Miles Morales Suspended by Jason Reynolds

Set weeks after the events of Jason Reynolds’s book Miles Morales: Spider-Man, Miles Morales: Suspended features Miles Morales in a heap of trouble. Not only has he landed in-school suspension, but his Spidey-Sense keeps noticing termites acting strangely, eating pages and words that belong to Black and Brown writers. In order to save their words, he must figure out the source of the termites before it’s too late. This book is unique in that it combines prose, poetry, and illustrations to tell a powerful story about superheroes and book censorship.

(full review)

 

Cool. Awkward. Black. edited by Karen Strong

Edited by Karen Strong, Cool. Awkward. Black. is an anthology of short stories mostly written by Black young adult authors such as Julian Winters, Tracy Deonn, and Ibi Zoboi, to name a few. Through stories starring Black characters, the anthology aims to celebrate various facets of Blackness and nerdiness so that a new generation of “Blerds” (that is, Black nerds) can take pride in themselves.

(full review)

 

 

If It Makes You Happy by Claire Kann

The summer before her fall semester at college, Winnie is happily spending her time at Misty Haven, working at her grandmother’s restaurant, Goldeen’s, and spending time with her ungirlfriend, Kara. When she is unexpectedly crowned Summer Queen at Misty Haven’s traditional matchmaking event, she is forced out of her comfort zone by the spotlight, obligations, and the heart-on-your-sleeves honesty of the Summer King. Now, Winnie must confront her fears in order to become the best version of herself.

(full review)

 

The Nightmare-Verse Trilogy by L. L. McKinney

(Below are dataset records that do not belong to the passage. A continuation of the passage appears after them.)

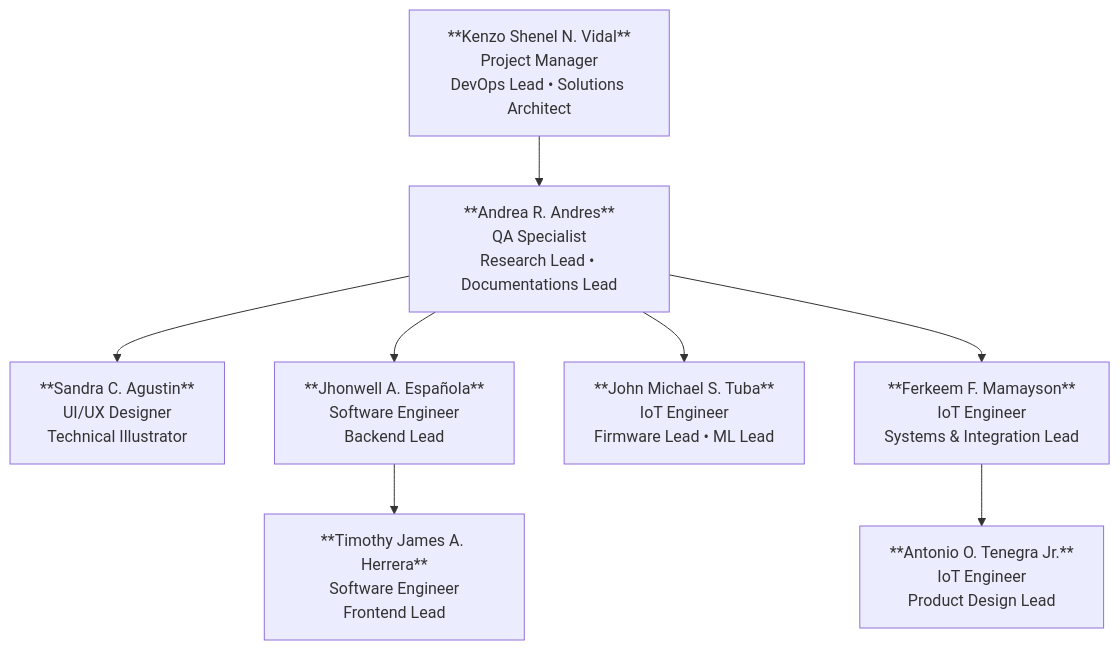
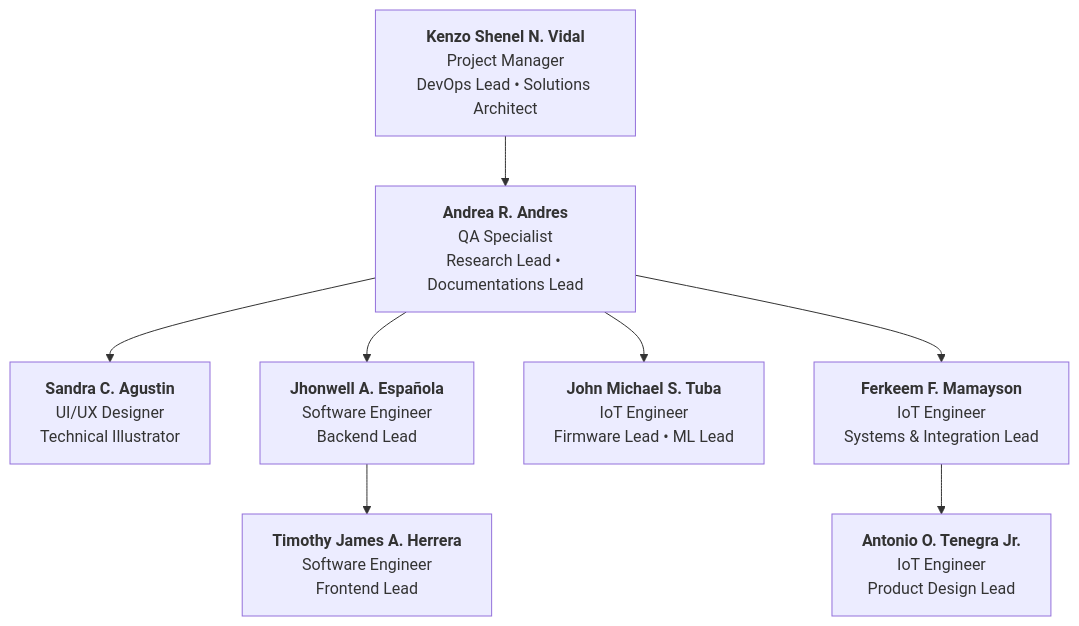
Before and after one commit to SORA-Intelligence/.github: the diagram in profile/README.md, drawn with Mermaid.

Commit message:
chore: fix markdown bold formatting in Mermaid diagram nodes

````diff
--- a/profile/README.md
+++ b/profile/README.md
@@ -5,20 +5,20 @@
 ```mermaid
 graph TD
-    Kenzo["**Kenzo Shenel N. Vidal**<br/>Project Manager<br/>DevOps Lead • Solutions Architect"]
-    Andrea["**Andrea R. Andres**<br/>QA Specialist<br/>Research Lead • Documentations Lead"]
+    Kenzo["<b>Kenzo Shenel N. Vidal</b><br/>Project Manager<br/>DevOps Lead • Solutions Architect"]
+    Andrea["<b>Andrea R. Andres</b><br/>QA Specialist<br/>Research Lead • Documentations Lead"]
     
-    Sandra["**Sandra C. Agustin**<br/>UI/UX Designer<br/>Technical Illustrator"]
-    Jhonwell["**Jhonwell A. Española**<br/>Software Engineer<br/>Backend Lead"]
-    Timothy["**Timothy James A. Herrera**<br/>Software Engineer<br/>Frontend Lead"]
-    John["**John Michael S. Tuba**<br/>IoT Engineer<br/>Firmware Lead • ML Lead"]
-    Ferkeem["**Ferkeem F. Mamayson**<br/>IoT Engineer<br/>Systems & Integration Lead"]
-    Antonio["**Antonio O. Tenegra Jr.**<br/>IoT Engineer<br/>Product Design Lead"]
+    Sandra["<b>Sandra C. Agustin</b><br/>UI/UX Designer<br/>Technical Illustrator"]
+    Jhonwell["<b>Jhonwell A. Española</b><br/>Software Engineer<br/>Backend Lead"]
+    Timothy["<b>Timothy James A. Herrera</b><br/>Software Engineer<br/>Frontend Lead"]
+    John["<b>John Michael S. Tuba</b><br/>IoT Engineer<br/>Firmware Lead • ML Lead"]
+    Ferkeem["<b>Ferkeem F. Mamayson</b><br/>IoT Engineer<br/>Systems & Integration Lead"]
+    Antonio["<b>Antonio O. Tenegra Jr.</b><br/>IoT Engineer<br/>Product Design Lead"]
 
     Kenzo --> Andrea
     Andrea --> Sandra
     Andrea --> Jhonwell
     Andrea --> John
     Andrea --> Ferkeem
     Jhonwell --> Timothy
     Ferkeem --> Antonio
 ```
````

This urban fantasy series is a modern retelling of Alice In Wonderland set in Atlanta, GA. Its Black bi heroine, Alice Kingston, is a complex and relatable protagonist that you will root for and the supporting cast is fun as well. There is also rich lore and worldbuidling that bridges reality and fantasy in a compelling way.

(full reviews of book 1, book 2, and book 3)

 

 

We Are All So Good at Smiling by Amber McBride

Tackling clinical depression through poetry, myth, and folklore, this novel in verse is a powerful and lyrical read. It stars Whimsy, a Black hoodoo conjurer girl with clinical depression who also loves fairy tales. Many years ago, she was touched by Sorrow when her brother Cole disappeared in a magic forest, and she vowed never to enter it again.

One day, Whimsy meets Faerry, a Black fae boy who shares struggles and fears similar to Whimsy’s. As the two of them get to know each other, they discover that the forest and Sorrow that haunt them both must be faced head-on.

(full review)

The Afro YA promotes black young adult authors and YA books with black characters, especially those that influence Pennington, an aspiring YA author who believes that black YA readers need diverse books, creators, and stories so that they don’t have to search for their experiences like she did.

Latonya Pennington is a poet and freelance pop culture critic. Their freelance work can also be found at PRIDE, Wear Your Voice magazine, and Black Sci-fi. As a poet, they have been published in Fiyah Lit magazine, Scribes of Nyota, and Argot magazine among others.

Top photo by EKATERINA BOLOVTSOVA via Pexels

 

“A Crown So Cursed” Is a Thrilling Conclusion to the Nightmareverse Trilogy

"A Crown So Cursed" Is a Thrilling Conclusion to the Nightmareverse Trilogy

Following the gruesome defeat of Wonderland’s Bloody Lady, Alice Kingston is trying to recover and move forward.

However, when stronger Nightmare monsters appear in the real world and literally hit close to home, Alice is forced to pick up her daggers once more and return to Wonderland. This time, she must defeat the evil that has been plaguing Wonderland once and for all—or risk having both her worlds destroyed.

I have been a fan of L. L. McKinney’s Nightmareverse series since I reviewed A Blade So Black in 2018. The follow up, A Dream So Dark, was even better, and my anticipation for the third book was very high. Now, A Crown So Cursed has finally arrived, and I am happy to say that it has mostly lived up to my expectations.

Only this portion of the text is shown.